Fertile pic market sprouts new int'l sales shingles
Like a mother who worries over a kid with the flu, industry watchers instinctively know the indie pic marketplace is getting better when everyone gets their appetites back.
Foreign buyers are chipper, bolstered by a low dollar exchange rate. Sellers have stocked their larders with pics of all sizes, heavy on the genre and mainstream.
Lions Gate Films, for example, is high on “Catacombs,” the second film from the producers of “Saw.” Universal Pictures will screen about 12 minutes of George Romero’s “Land of the Dead” — a film that, at another time, might have been dismissed as B-movie filler.
However, the most promising sign of the times might be the willingness of several new sales companies to brave the wilds of the Croisette.
Hyde Park Intl.
Ashok Amritraj got his start in foreign sales, but until now he never wanted his 6-year-old Hyde Park Entertainment to handle its own foreign distribution. But seeing an opportunity in the marketplace — with studios supplying fewer titles to indies overseas these days — and some solid backing, Hyde Park Intl. was born. (Hyde Park’s relationship with London-based funds manager Brass Hat Group allows HPI to act as sole financier and co-financier.)
Ex-Franchise sales exec Lisa Wilson now heads HPI. Titles on the first slate include “Monkeyface,” starring Richard Gere, and psychological horror pic “Premonition.”
“We will be 80% sold-out before we go to Cannes,” Amritraj says. “But I think the market is quite vibrant internationally.

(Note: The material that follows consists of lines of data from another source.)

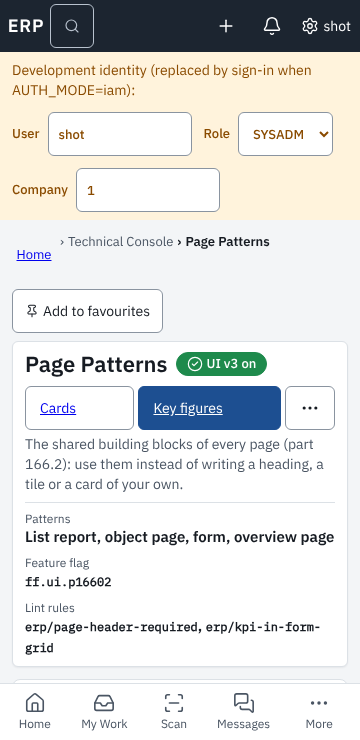
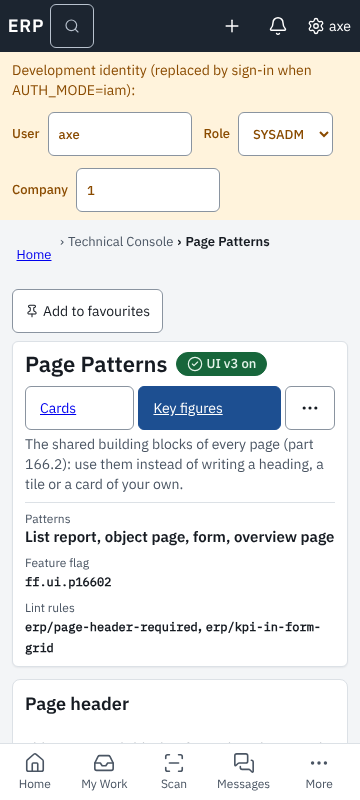
Part 166.2: solid badge keeps contrast, completion report draft, D-671
Claude-Session: https://claude.ai/code/session_018cC1Uy9Dqx6uAjjnp4iMwK

diff --git a/src/client/ui-v3.css b/src/client/ui-v3.css
@@ -58,13 +58,13 @@
 .ui-section { margin-block: var(--erp-space-4); min-width: 0; }
 .ui-section-head { display: flex; flex-wrap: wrap; align-items: center; gap: var(--erp-space-3); justify-content: space-between; }
 
-.badge-solid.tone-neutral { background: var(--erp-color-status-neutral-solid); }
-.badge-solid.tone-info { background: var(--erp-color-status-info-solid); }
-.badge-solid.tone-success { background: var(--erp-color-status-success-solid); }
-.badge-solid.tone-warning { background: var(--erp-color-status-warning-solid); }
-.badge-solid.tone-error { background: var(--erp-color-status-error-solid); }
-.badge-solid.tone-muted { background: var(--erp-color-status-muted-solid); }
-.badge-solid { color: var(--erp-color-text-on-primary); }
+.badge-solid.tone-neutral { background: var(--erp-color-status-neutral-fg); color: var(--erp-color-status-neutral-bg); border-color: var(--erp-color-status-neutral-fg); }
+.badge-solid.tone-info { background: var(--erp-color-status-info-fg); color: var(--erp-color-status-info-bg); border-color: var(--erp-color-status-info-fg); }
+.badge-solid.tone-success { background: var(--erp-color-status-success-fg); color: var(--erp-color-status-success-bg); border-color: var(--erp-color-status-success-fg); }
+.badge-solid.tone-warning { background: var(--erp-color-status-warning-fg); color: var(--erp-color-status-warning-bg); border-color: var(--erp-color-status-warning-fg); }
+.badge-solid.tone-error { background: var(--erp-color-status-error-fg); color: var(--erp-color-status-error-bg); border-color: var(--erp-color-status-error-fg); }
+.badge-solid.tone-muted { background: var(--erp-color-status-muted-fg); color: var(--erp-color-status-muted-bg); border-color: var(--erp-color-status-muted-fg); }
+/* solid: the soft badge's pair turned round (text colour as the fill), so it keeps the contrast checked in all three themes */
 .badge-outline { background: transparent; }
 .badge-dot { background: transparent; border-color: transparent; padding-inline: 0; color: var(--erp-color-text-primary); }
 .badge-dot .badge-dot { display: inline-block; width: 8px; height: 8px; border-radius: 50%; padding: 0; }

diff --git a/docs/erp/COMPLETION/166.2.md b/docs/erp/COMPLETION/166.2.md
@@ -1,0 +1,79 @@
+# Part 166.2 completion: UI v3 rollout — Fiori page patterns on every built page
+
+Part: 166.2. Date: 2026-11-16. Module M03 (pages of every module). Feature flag `ff.ui.p16602` (OFF by default; ON in development and test).
+Depends on 22.09 and 166.1.
+
+Status: **Ready for review, not accepted.** The open items are in section 7.
+
+## 1. Discovery
+`docs/erp/DISCOVERY/166.2.md`: each finding reproduced on `main` (d596623) and its decision (Reuse / Repair / Extend / New). The standard
+`14_UI_V3_DESIGN_AND_MOBILE_STANDARD.md`, the verification report and the Fiori references are not in the repository (D-664), and the "first UI v3
+layer" the prompt counts on was not there either: `src/client/ui-v3.css` is new in this part and there is no text-size setting (D-665).
+There are **633** registered pages, not 361; all of them are in scope.
+
+## 2. What was built
+| Piece | Where | Notes |
+|---|---|---|
+| PageHeader | `src/client/platform/design/PageHeader.jsx` | title (heading id kept), breadcrumb, status, subtitle, link row, key facts, primary and secondary actions, "…" menu, visually hidden mode |
+| KpiRow / KpiTile | `platform/design/Kpi.jsx`, `kpi-format.js` | label, value, unit, kind → icon, tone, trend against the previous period, link or filter button; ₹ amounts of a lakh or more as ₹ 4.08 L / ₹ 2.43 Cr with the exact amount in the tooltip and for screen readers |
+| Card / CardGrid / Section | `platform/design/Card.jsx` | title, subtitle, "n of N", menu, body, footer "View all ›" |
+| StatusBadge variants | `platform/design/StatusBadge.jsx` | soft (as before), solid, outline, dot; sizes sm and md |
+| EmptyState | `platform/feedback/states.jsx` | reused as it is (illustration and action, 03.04) |
+| Chart theme | `platform/charts/theme.js` | `--ui-c1…c8` from the design tokens, Indian numbers, empty-chart state; the chart library uses it |
+| KPI icons | `src/shared/design/icon-registry.json` group `kpi` | money, quantity, count, percent, time, safety, quality, people, risk, capacity |
+| UI v3 styles | `src/client/ui-v3.css` | structure always; the Fiori look under `:root[data-ui-v3]`, which the shell sets while `ff.ui.p16602` is ON |
+| Gallery | `/admin/design-system/patterns` (Page Patterns) | every component, the three themes side by side |
+| Codemod | `scripts/ui_v3_codemod.mjs` | moved the pages once; re-runnable (`--check`) |
+| Lint rules | `eslint-rules/page-header-required.js`, `eslint-rules/kpi-in-form-grid.js` | in `eslint.config.js` |
+| Page audit | `scripts/ui_v3_audit.mjs` → `docs/erp/UI_V3_PAGE_AUDIT.md` | pattern, components, status, reason and closing part for each of the 633 pages |
+
+## 3. Before and after
+| Finding | Before (`main`) | After |
+|---|---|---|
+| U-01 | 878 hand-written `<h1>` in 563 files, no shared header | every page renders PageHeader: 0 `<h1>` outside it (`erp/page-header-required`); `e2e/ui-v3.spec.js` finds one heading inside `[data-page-header]` (or a state's heading) on all 633 pages, desktop and phone |
+| U-02 | 65 key figures as `<strong>` in `form-grid > mdm-panel`, 23 files (26 page components) | all 65 are KpiTiles in KpiRows; the 28 files using the old `Tile` get the same tile; `erp/kpi-in-form-grid` reports 0; ₹ 10,00,000.00 shows as ₹ 10.00 L |
+| U-03 | dashboard widgets are plain frames with "Open" | every widget is a card with "View all ›" that adds the dashboard's project and site to the address (`withDashFilters`); QS and procurement queues are cards with "n of N" |
+| U-04 | Users and other lists have their own filter row | audited: 69 hand-made lists are documented exceptions (D-666, closed in 166.6); they have PageHeader and the shared phone cards |
+| U-05 | ObjectPage drew its own header | ObjectPage's header is PageHeader (status chips, key facts, actions, anchor tabs with counts, sticky action bar on a phone); 190 other record views have PageHeader and tiles, their tab rows remain (D-667) |
+| U-06 | the attendance register became 31 labelled lines per person on a phone | register, permission matrix, Gantt planner and the line-item grid are `data-no-cards` (tables, scrolling in their box); the register adds a phone list of people with totals and days |
+| U-07 | tiles had no icon | each tile shows the registry icon of its kind |
+| U-08 | `var(--erp-chart-N)` only; empty charts drew empty axes | one theme (`--ui-c1…c8`), empty state; module SVG charts recorded (D-668) |
+
+Screenshots (`docs/erp/screenshots/166.2/`): `before-after-control-tower-desktop.png`, `before-after-qs-dashboard-mobile.png`,
+`page-patterns-desktop.png`, `page-patterns-mobile.png`, `before-home-desktop.png`. The module screenshots that the end-to-end specs save
+(`docs/erp/screenshots/<module>/desktop-*.png` and `mobile-*.png`, 262 files) were refreshed by the run of section 4; their versions on `main` are the "before".
+
+## 4. Tests
+| Check | Result |
+|---|---|
+| `npm run lint` | PASS (0 problems) |
+| `npm run typecheck` | PASS (0 errors) |
+| `tests/ui-v3.test.js` (new: abbreviation, trend, icons, chart theme, both lint rules, every client file, dashboard filters) | 8 of 8 |
+| `npm test` | 221 of 224 files pass. The 3 others (`qa-ir`, `hse-safety`, `proc-mrp`, 4 tests) fail on `main` too, only between 18:30 and 24:00 UTC: with the clock at 06:00 UTC all 15 tests of the three files pass (D-670) |
+| `e2e/ui-v3.spec.js` desktop (T-01, T-02) | PASS, 633 pages, 11.6 min |
+| `e2e/ui-v3.spec.js` mobile (T-01…T-04) | PASS, 633 pages at 360 px and again with the text at 125 %, 11.9 min. The first run found 54 pages; fixed in `ui-v3.css` (long words break, grid columns shrink, fields fit the column) and by marking the line grid `data-no-cards` |
+| The specs of the touched areas (33 files: billing, contracts, QA, procurement analytics, HSE safety, RMC costing, plant capacity, dashboards, object page, shell, forms, design system, migration tracker, users, roles, alerts, attendance), desktop and mobile | 113 passed, 6 skipped by design, 1 failed: `forms.spec.js` T-04 typed the required-by date 15-11-2026, now past; the date is worked out from today and the spec passes 4 of 4 |
+| `e2e/pages.spec.js` (03.10 checklist: one heading, title, no sideways scroll at 360/768/1280, axe) | 633 pages; one finding, on the new gallery: the solid badge's contrast. Fixed (the soft badge's pair turned round); axe finds nothing serious on the gallery in light, dark and high contrast at 1280 and 360 |
+| `npm run test:visual` | see section 5 |
+| `npm run erp:regression` (stages without the browser) | 13 of 14 pass; nav-check fails on `main` alike (`/proc/quotation-entry` permission, D-671) |
+
+## 5. Visual baseline
+VISUAL_PLACEHOLDER
+
+## 6. Acceptance criteria
+| Criterion | Result | Evidence |
+|---|---|---|
+| AC-01 every finding fixed or delivered, with evidence | PASS, with the exceptions of D-666…D-668 recorded | sections 3 and 4; the audit |
+| AC-02 no regression | PASS for what this part touched | section 4; golden outputs unchanged; the failures found are older than this part and recorded |
+| AC-03 every role sees and does what it did before | PASS | no server, permission or route changed; `npm run erp:regression` route-check and permission-audit pass; the role specs (`roles`, `users`, `shell`) pass on both viewports |
+| AC-Z1 typecheck 0, lint clean, suites green | PASS except the pre-existing D-670 and D-671 | section 4 |
+| AC-Z2 pages meet the UI v3 standard §4 and §5 | NOT VERIFIED item by item | the standard is not in the repository (D-664); the machine checks of the standard's intent (header, tiles, phone fit, contrast) pass on all 633 pages |
+
+## 7. Known limitations
+- D-664 the UI v3 standard and the references were not supplied; D-665 no text-size setting (T-04 uses the browser's text size).
+- D-666 69 hand-made lists (Users among them) are not on ListReport; D-667 190 record views keep their own tabs; D-668 22 module SVG charts draw their own legends; D-669 33 hand-made empty states.
+- D-670 four server tests depend on the time of day (older than this part); D-671 the navigation check of `/proc/quotation-entry` (older than this part).
+- The full `npx playwright test` of every spec was not run in one process (166.1 found it stops at `partners-screenshots` on this machine); the specs of the areas this part touched were, on both viewports, and the two crawlers cover every page.
+
+## 8. Data changes
+One reference-seed migration, `20261209000327_seed_ui_p16602` (up and down): the flag, the Page Patterns navigation entry, its tracker row. No table changed. `DB_CHANGES.md` updated.

diff --git a/docs/erp/DEFECTS.md b/docs/erp/DEFECTS.md
@@ -674,3 +674,4 @@ Register of known gaps. Severity: Critical, High, Medium, Low. The scan output o
 | D-668 | UI | 22 module pages (Gantt, histogram, S-curves, control charts, delay and variance charts, scorecards …) draw their own SVG charts from the design tokens instead of the chart library, so their legends and tooltips differ; the chart library itself uses the one theme. | Low | The charts predate the library | 166.2 | Open | 166.2 | — |
 | D-669 | UI | 33 hand-made empty states (`div.empty-state`) remain beside the shared EmptyState with illustration and action. | Low | Built before 03.04 | 166.2 | Open | 166.2 | — |
 | D-670 | Dates | Between 18:30 and 24:00 UTC (00:00–05:30 IST of the next day) four server tests fail on `main` and after 166.2 alike: `qa-ir` (ageDays 1 for 0, due count 11 for 10), `hse-safety` (inspection schedule next date) and `proc-mrp` (shortage week). The services mix the UTC date (`toISOString().slice(0, 10)`) with the IST business date; with the clock pinned to 06:00 UTC all 15 tests of the three files pass. | Medium | UTC date used where the IST business date is meant | 166.2 | Open | 166.2 | — |
+| D-671 | Navigation | `npm run erp:regression` stage nav-check fails on `main` and after 166.2 alike: `/proc/quotation-entry` is `proc.quotation.view` in the client route (`src/client/modules/proc/index.js`) but `proc.quotation.create` in its navigation entry (migration 20261201000211). Choosing one changes who may open the page, so it is left to the owner of 15.03. | Medium | The two were seeded apart in 15.03 | 15.03 | Open | 15.03 | G4 — Execution Gate |

diff --git a/docs/erp/DEFECTS_BY_PART.md b/docs/erp/DEFECTS_BY_PART.md
@@ -2,7 +2,7 @@
 
 Generated by `node scripts/defects_by_part.mjs` from `DEFECTS.md` and `PROGRESS.csv`; do not edit by hand. A part prompt lists the defects of its own section and closes them or moves them with a reason.
 
-670 defects, 653 open, 127 target parts.
+671 defects, 654 open, 127 target parts.
 
 ## 00.03 (6)
 
@@ -604,9 +604,10 @@ Generated by `node scripts/defects_by_part.mjs` from `DEFECTS.md` and `PROGRESS.
 
 - **D-392** (Medium, Quantity take-off): MRP (15.02), the BOQ of the project (10.04) and steel procurement are not built: the requirements are stored and published (`est.takeoff.released`, `est.bbs.released`) with no consumer yet; the quantities reach an estima…
 
-## 15.03 — G4 — Execution Gate (1)
+## 15.03 — G4 — Execution Gate (2)
 
 - **D-511** (Low, RFQ): A vendor link is relative when `PUBLIC_URL` is not set, so it is unusable outside the application until the company sets it. A reminder replaces the vendor link, so an older message stops working.
+- **D-671** (Medium, Navigation): `npm run erp:regression` stage nav-check fails on `main` and after 166.2 alike: `/proc/quotation-entry` is `proc.quotation.view` in the client route (`src/client/modules/proc/index.js`) but `proc.quotation.create` in its…
 
 ## 15.04 — G4 — Execution Gate (1)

The circle is coming around for the better product.”
When Bill Johnson and Jim Seibel’s Inferno Distribution first went to Cannes in 2003, it was with modest ambitions: leverage a strategic partnership with (now-defunct) German fund Cinerenta and sell back titles from its library.
By 2004, Inferno began to produce, which yielded romantic comedy “Just Friends” (New Line has North American rights) and the upcoming “Southland Tales,” helmed by Richard Kelly.
This year, Inferno comes to Cannes with a five-picture slate, which also includes Sobini Films’ “Peaceful Warrior” and “Quattro Noza,” and John Carpenter thriller “The 13th Apostle.”
“It just seemed like there were very few sales agents that were able to deliver theatrical movies to distributors,” says Bill Johnson. “The fact that we had a library to sustain cash flow and a reason to talk to buyers and our relationships with the funds and international distributors made us believe that we can make it work.”
Sidney Kimmel Entertainment
When Sidney Kimmel Entertainment opened its Los Angeles office in October, the announcement was greeted with a certain degree of skepticism. Kimmel’s track record included executive producing “9½ Weeks” and “Clan of the Cave Bear,” but he was best known as a philanthropist and founder of the Jones Apparel Group.
Fast-forward six months, and Kimmel’s expected to announce a foreign sales company at Cannes that will be headed by Mark Lindsay, who currently serves as senior VP at Miramax Intl. (Neither Kimmel nor Lindsay would comment on the development.)
It’s unclear what Lindsay might rep for his first go-round. Kimmel has wrapped three films that already have foreign sales reps: “Alpha Dog” and “Trust the Man” are with Capitol Films; “Neverwas” is with Mandate Pictures.
ThinkFilm’s Jeff Sackman and Mark Urman approached Mark Horowitz in March about acting as their sales rep at Cannes on five titles: “Murderball,” “The Aristocrats,” “Protocols of Zion,” “Lie With Me” and “The Last Mogul.”
“It’s on a nonexclusive basis,” says Horowitz, who, since leaving Alliance Atlantis Intl., has consulted for companies such as Endgame and First Look Media.
“Notwithstanding how dangerous the marketplace can be, we think we can leverage our presence in the domestic market,” says Sackman. “We want to come in earlier and acquire worldwide rights.”
Adds Horowitz, “It’s kind of exciting for me to see how it goes. ThinkFilm has established itself in North America, so there’s credibility.”